But before hitting the big time, the 2 went their separate ways. Carlson headed back to the Virgin Islands, where he fell in love with Caribbean music.

Back in this area, he had a 10-year run playing local spots like  Grassroots and the Tin Whistle.

When his son was born — and Grassroots closed — Carlson got a steady gig running an independent production company. As “Ramblin’ Bob,” he wrote and produced a weekly tune in the style and voice of Bob Dylan, about whatever was happening in the news. The delivery was dead-on.

Christine Lavin heard Carlson in Portland, Maine, and gave his career a boost. He formed the Modern Man trio, which perfected send-ups of songs by the Beach Boys, Chuck Berry and many others. After 15 years, Modern Man played its last gig in October.

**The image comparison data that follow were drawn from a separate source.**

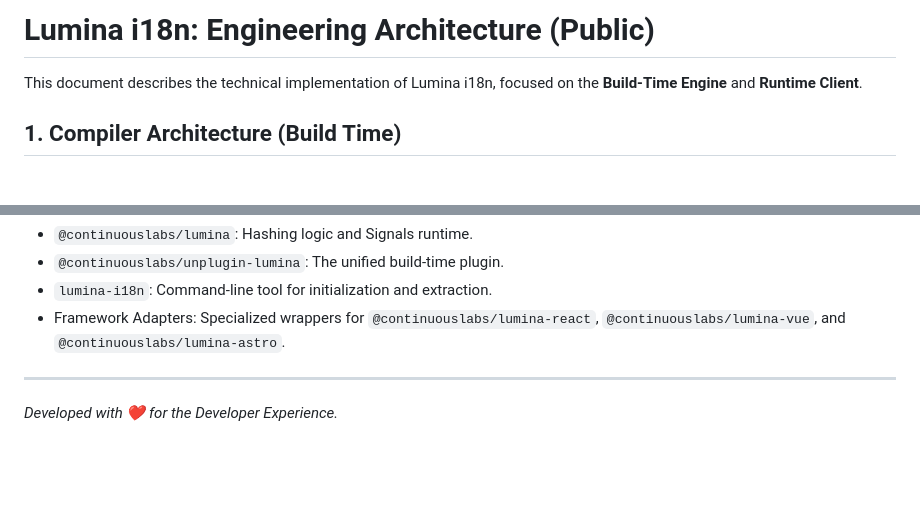
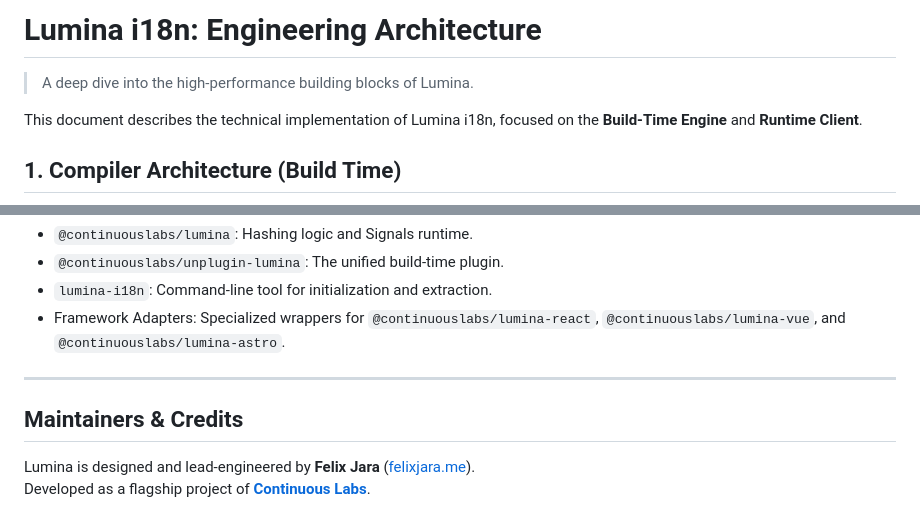
Before and after one commit to Continuous-Labs/lumina-core, a Markdown page: ARCHITECTURE.public.md, 2 parts joined by grey strips. Rendered like a GitHub page; blank space fills up the shorter version.

```diff
--- a/ARCHITECTURE.public.md
+++ b/ARCHITECTURE.public.md
@@ -1,4 +1,6 @@
-# Lumina i18n: Engineering Architecture (Public)
+# Lumina i18n: Engineering Architecture
+
+> A deep dive into the high-performance building blocks of Lumina.
 
 This document describes the technical implementation of Lumina i18n, focused on the **Build-Time Engine** and **Runtime Client**.
 
@@ -68,4 +70,8 @@ Lumina is managed as a monorepo containing several core packages:
 - Framework Adapters: Specialized wrappers for `@continuouslabs/lumina-react`, `@continuouslabs/lumina-vue`, and `@continuouslabs/lumina-astro`.
 
 ---
-*Developed with ❤️ for the Developer Experience.*
+
+## **Maintainers & Credits**
+
+Lumina is designed and lead-engineered by **Felix Jara** ([felixjara.me](https://felixjara.me)).
+Developed as a flagship project of **[Continuous Labs](https://clabs.tech)**.
```
Also changed, not shown: README.public.md (+21 -7 lines).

Carlson describes his music — reluctantly, because he dislikes categorizing it — as “folk/rock/Americana.” It includes elements of show tunes, R&B, Caribbean — you name it.

He’s “pretty much acoustic. I like the sound of wood.”

Benefit Street has now been reconstituted — with former Westporter Beth Bradley. This month they play the Grange in Greenfield Hill. On November 12, they and Beth Bradley will be at the Westport Unitarian Church’s Voices Cafe.

Palatine Ship - Rob CarlsonBefitting an American Civilization major, Carlson spent 30 years — “on and off,” he clarifies — researching and writing “Palatine Ship,” about the legend of an 18th-century vessel lost near Block Island.

But it’s music for which Carlson is best known. His audience, he says, is “mostly boomers. Every generation is fixated on the music it liked between the ages of 13 and 25. That’s pretty much what you like for the rest of your life.”

It’s a life Rob Carlson has known — and embraced — for over half a century. Westporters have long loved his distinctive voice.

It’s a good thing he gave up that useless trombone.

(For Rob Carlson’s website, click here.) 

Westport “Housewife” TV Show Debuts Tuesday

She’s not a “disgusting, piggy” former Miss Universe.

She’s not a 400-pound computer hacker.

She’s not even the “Second Fattest Housewife in Westport” anymore.

But she still lives here.

ABC-TV’s new show — with the new name “American Housewife” — premieres Tuesday (October 11, 8:30 p.m.).

Here’s the promotional blurb:

Katie Otto, a confident, unapologetic wife and mother of 3, raises her flawed family in the wealthy town of Westport, Connecticut, filled with “perfect” mommies and their “perfect” offspring.

Katie’s perfectly imperfect world is upended when her neighbor’s decision to move notches her up from her ideal social standing and sets her on a path to ensure that doesn’t happen, regardless of the consequences.

“Game of Thrones” it ain’t.

But feel free to curl up in front of your TV on Tuesday, to see how the rest of America sees Westport.

And don’t forget that gallon of ice cream!

(Hat tip: Bart Shuldman)

Who You Gonna Call?

I’m pretty sure these kids have never been to a drive-in movie:

(Photo/Seth Schachter)

(Photo/Seth Schachter)

They probably didn’t even know what one was, before today.

But they — and many other Westporters, of all ages — were pumped for our town’s 1st-ever drive-in movie, tonight at Compo Beach.

Homes With Hope and the Westport Cinema Initiative partnered to present “Ghostbusters.”

It’s a fundraiser — and fun.

Something for the boys in the photo to tell their grandchildren about.

Mike Kulich Funeral Service Set

Former classmates, friends and neighbors of Mike Kulich — and countless business associates and customers — were devastated by news of his sudden death last week. The 29-year-old Staples High School Class of 2004 graduate was an adult entertainment industry leader.

He was preparing for his wedding. Instead, he will be buried next to his father.

Mike’s funeral is set for Thursday, October 6 (1:30 p.m., Curlew Hills Funeral Home, Palm Harbor, Florida). A reception follows at Mike’s mother Sophia’s home, 4172 Ridgemoor Drive North, Palm Harbor 34685.

In lieu of flowers, memorial contributions may be sent to that address, made out to the Tyler Kulich Trust Fund. He is 5 years old, and recently recovered from leukemia.

Condolences can be emailed to

Mike Kulich

Mike Kulich